§ **WORK TO BE COMPLETED**
Give the lines below again, exactly as they stand, and leave out the images.

□ □ □

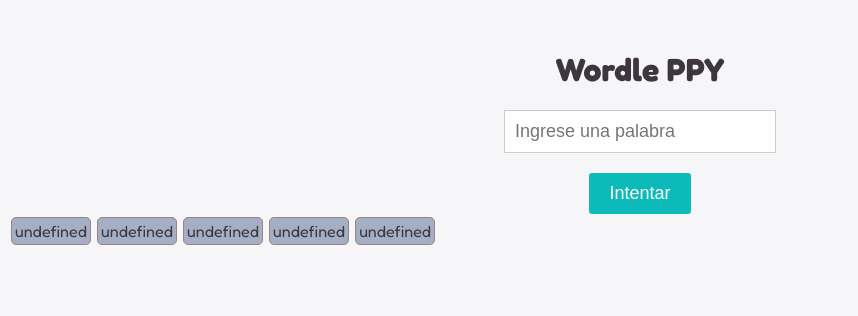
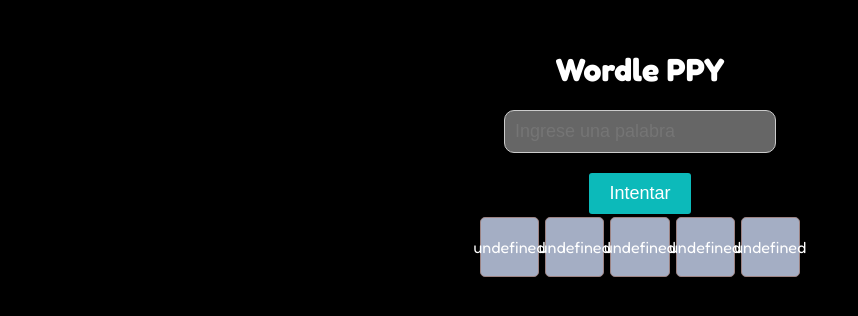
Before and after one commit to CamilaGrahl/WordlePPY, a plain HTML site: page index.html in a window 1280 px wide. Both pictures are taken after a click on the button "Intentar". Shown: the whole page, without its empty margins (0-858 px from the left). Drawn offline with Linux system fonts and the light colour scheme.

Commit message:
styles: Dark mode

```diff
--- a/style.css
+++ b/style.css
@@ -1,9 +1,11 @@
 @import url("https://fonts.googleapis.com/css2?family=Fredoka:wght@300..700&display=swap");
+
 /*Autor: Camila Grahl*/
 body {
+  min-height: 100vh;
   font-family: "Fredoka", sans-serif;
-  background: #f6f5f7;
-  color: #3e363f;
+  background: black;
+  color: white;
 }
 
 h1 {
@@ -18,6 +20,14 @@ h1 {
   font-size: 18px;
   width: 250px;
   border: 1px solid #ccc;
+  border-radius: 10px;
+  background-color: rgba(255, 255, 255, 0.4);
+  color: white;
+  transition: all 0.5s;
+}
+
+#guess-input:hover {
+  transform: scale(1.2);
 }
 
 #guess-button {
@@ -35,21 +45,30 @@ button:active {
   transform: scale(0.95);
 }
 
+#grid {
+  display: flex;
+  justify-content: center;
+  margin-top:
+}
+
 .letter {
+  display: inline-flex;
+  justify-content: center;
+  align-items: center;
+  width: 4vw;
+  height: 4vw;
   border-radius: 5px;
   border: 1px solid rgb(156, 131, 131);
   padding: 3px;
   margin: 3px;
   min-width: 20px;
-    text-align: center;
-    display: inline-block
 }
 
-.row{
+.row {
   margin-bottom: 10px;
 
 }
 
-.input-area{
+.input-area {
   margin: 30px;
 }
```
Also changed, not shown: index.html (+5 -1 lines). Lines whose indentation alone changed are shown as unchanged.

□ □ □

§ **EXPECTED ANSWER**
Before and after one commit to CamilaGrahl/WordlePPY, a plain HTML site: page index.html in a window 1280 px wide. Both pictures are taken after a click on the button "Intentar". Shown: the whole page, without its empty margins (0-858 px from the left). Drawn offline with Linux system fonts and the light colour scheme.

Commit message:
styles: Dark mode

```diff
--- a/style.css
+++ b/style.css
@@ -1,9 +1,11 @@
 @import url("https://fonts.googleapis.com/css2?family=Fredoka:wght@300..700&display=swap");
+
 /*Autor: Camila Grahl*/
 body {
+  min-height: 100vh;
   font-family: "Fredoka", sans-serif;
-  background: #f6f5f7;
-  color: #3e363f;
+  background: black;
+  color: white;
 }
 
 h1 {
@@ -18,6 +20,14 @@ h1 {
   font-size: 18px;
   width: 250px;
   border: 1px solid #ccc;
+  border-radius: 10px;
+  background-color: rgba(255, 255, 255, 0.4);
+  color: white;
+  transition: all 0.5s;
+}
+
+#guess-input:hover {
+  transform: scale(1.2);
 }
 
 #guess-button {
@@ -35,21 +45,30 @@ button:active {
   transform: scale(0.95);
 }
 
+#grid {
+  display: flex;
+  justify-content: center;
+  margin-top:
+}
+
 .letter {
+  display: inline-flex;
+  justify-content: center;
+  align-items: center;
+  width: 4vw;
+  height: 4vw;
   border-radius: 5px;
   border: 1px solid rgb(156, 131, 131);
   padding: 3px;
   margin: 3px;
   min-width: 20px;
-    text-align: center;
-    display: inline-block
 }
 
-.row{
+.row {
   margin-bottom: 10px;
 
 }
 
-.input-area{
+.input-area {
   margin: 30px;
 }
```
Also changed, not shown: index.html (+5 -1 lines). Lines whose indentation alone changed are shown as unchanged.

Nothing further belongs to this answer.